Alphamstone - St Barnabas
St Barnabas is built on the site of a Bronze-age burial earthwork. The nave is possibly pre-Norman (ie Anglo-Saxon): the 880mm thick walls are built of stone and flint, with two sarsen stones incorporated in the west wall. Despite stone being in short supply in Essex, there are other quite large stones in the churchyard which have been left, and this has led to speculation that they may have been part of an earlier megalithic stone circle. Certainly, the building of the church over a pagan site seems to have been an attempt to Christianise an ancient sacred place. Unusually there are two porch entrances. The doorway on the north side is 13th century. The 16th century south porch pictured above (see inset pop-up) is completely devoid of any 90 degree angles, and leads to an early 13th century doorway with two very worn headstops.
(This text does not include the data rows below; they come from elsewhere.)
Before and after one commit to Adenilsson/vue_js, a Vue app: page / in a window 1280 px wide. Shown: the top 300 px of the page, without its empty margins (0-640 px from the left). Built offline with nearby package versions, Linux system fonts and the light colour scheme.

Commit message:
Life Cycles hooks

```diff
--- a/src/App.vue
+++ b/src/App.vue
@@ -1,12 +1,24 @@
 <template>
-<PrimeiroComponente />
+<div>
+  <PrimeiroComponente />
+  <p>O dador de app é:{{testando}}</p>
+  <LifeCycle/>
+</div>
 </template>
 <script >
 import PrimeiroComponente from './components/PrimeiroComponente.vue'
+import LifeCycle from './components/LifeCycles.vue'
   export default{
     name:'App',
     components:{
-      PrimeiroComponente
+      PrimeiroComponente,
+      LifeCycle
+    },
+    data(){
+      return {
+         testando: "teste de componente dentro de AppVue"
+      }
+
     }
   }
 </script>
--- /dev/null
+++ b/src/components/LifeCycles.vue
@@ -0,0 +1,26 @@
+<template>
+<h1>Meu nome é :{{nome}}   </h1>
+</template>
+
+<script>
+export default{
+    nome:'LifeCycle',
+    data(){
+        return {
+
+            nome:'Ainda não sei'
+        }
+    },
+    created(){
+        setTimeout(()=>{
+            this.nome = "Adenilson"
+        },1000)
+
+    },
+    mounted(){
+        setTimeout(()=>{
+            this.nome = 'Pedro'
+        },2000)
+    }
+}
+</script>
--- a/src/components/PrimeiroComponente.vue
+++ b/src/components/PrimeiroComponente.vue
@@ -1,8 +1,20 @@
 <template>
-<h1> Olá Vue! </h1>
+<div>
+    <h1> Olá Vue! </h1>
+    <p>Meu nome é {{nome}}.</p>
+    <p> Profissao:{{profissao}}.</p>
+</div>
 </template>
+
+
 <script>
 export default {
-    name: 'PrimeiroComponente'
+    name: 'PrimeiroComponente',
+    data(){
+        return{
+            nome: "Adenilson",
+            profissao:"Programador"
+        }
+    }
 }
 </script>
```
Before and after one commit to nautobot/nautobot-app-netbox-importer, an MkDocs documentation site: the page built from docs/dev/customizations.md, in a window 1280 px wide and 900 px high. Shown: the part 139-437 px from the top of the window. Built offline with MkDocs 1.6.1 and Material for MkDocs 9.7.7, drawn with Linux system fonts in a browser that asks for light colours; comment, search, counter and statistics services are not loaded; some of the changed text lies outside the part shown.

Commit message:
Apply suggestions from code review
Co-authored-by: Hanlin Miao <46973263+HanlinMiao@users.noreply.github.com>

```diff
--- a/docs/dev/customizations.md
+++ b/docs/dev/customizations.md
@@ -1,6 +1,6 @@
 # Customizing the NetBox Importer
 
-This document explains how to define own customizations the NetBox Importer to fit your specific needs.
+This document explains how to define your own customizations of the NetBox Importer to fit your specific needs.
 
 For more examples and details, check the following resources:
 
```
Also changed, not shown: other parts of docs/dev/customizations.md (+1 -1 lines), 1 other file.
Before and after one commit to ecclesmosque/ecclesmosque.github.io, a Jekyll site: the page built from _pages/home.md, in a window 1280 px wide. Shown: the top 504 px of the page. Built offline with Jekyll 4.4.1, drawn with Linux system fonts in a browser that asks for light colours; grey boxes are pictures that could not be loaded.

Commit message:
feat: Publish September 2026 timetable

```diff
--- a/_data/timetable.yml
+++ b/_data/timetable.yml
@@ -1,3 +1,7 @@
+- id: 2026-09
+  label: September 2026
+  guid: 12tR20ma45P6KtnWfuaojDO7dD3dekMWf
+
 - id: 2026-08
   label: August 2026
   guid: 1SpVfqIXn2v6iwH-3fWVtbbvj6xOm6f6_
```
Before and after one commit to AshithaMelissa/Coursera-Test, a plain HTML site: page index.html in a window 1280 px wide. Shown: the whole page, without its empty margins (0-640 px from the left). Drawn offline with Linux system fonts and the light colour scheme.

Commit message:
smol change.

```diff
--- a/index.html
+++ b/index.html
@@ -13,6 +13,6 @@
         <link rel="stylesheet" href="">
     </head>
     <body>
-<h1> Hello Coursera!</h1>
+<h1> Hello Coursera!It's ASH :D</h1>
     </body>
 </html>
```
The chancel is 14th century.
View of interior
The weather boarded belfry was constructed in 1729, after an earlier west tower was destroyed in a storm the previous year.